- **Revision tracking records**
========

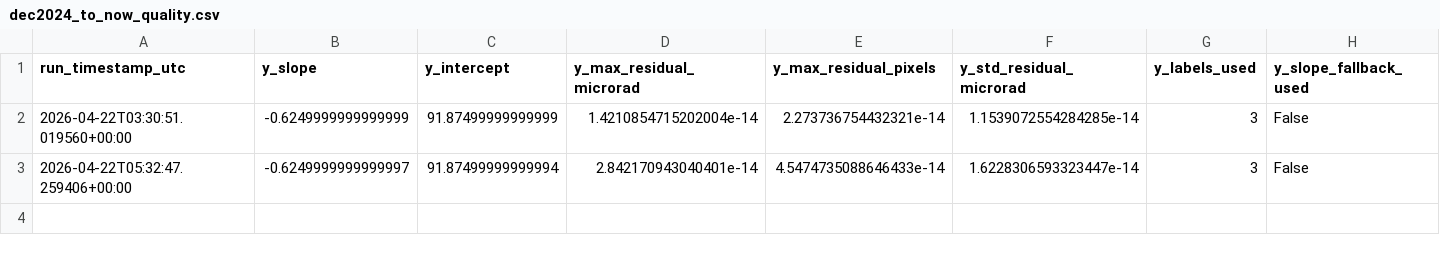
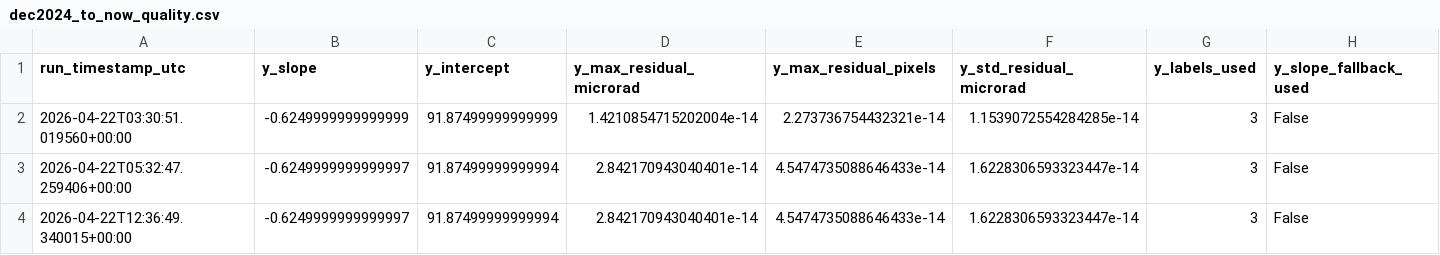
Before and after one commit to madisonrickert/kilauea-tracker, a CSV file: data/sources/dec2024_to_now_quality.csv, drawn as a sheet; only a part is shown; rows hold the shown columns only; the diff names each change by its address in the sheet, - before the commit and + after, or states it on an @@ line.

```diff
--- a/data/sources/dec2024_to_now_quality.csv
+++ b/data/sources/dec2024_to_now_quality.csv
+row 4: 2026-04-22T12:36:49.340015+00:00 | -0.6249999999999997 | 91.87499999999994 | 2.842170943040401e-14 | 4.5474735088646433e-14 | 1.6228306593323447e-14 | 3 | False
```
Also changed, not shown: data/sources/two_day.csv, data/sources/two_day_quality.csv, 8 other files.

========

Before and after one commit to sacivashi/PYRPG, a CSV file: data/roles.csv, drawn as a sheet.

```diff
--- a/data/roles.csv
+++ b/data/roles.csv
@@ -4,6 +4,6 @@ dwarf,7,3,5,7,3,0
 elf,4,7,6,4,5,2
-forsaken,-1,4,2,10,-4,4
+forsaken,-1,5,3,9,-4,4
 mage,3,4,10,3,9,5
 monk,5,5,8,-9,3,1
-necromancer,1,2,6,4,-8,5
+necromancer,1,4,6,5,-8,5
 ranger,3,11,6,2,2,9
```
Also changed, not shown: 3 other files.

========

- **TASK TO CARRY OUT**
Find out how many lines in the data above hold the word "files". Write only the number.

- **WRITTEN SOLUTION**
2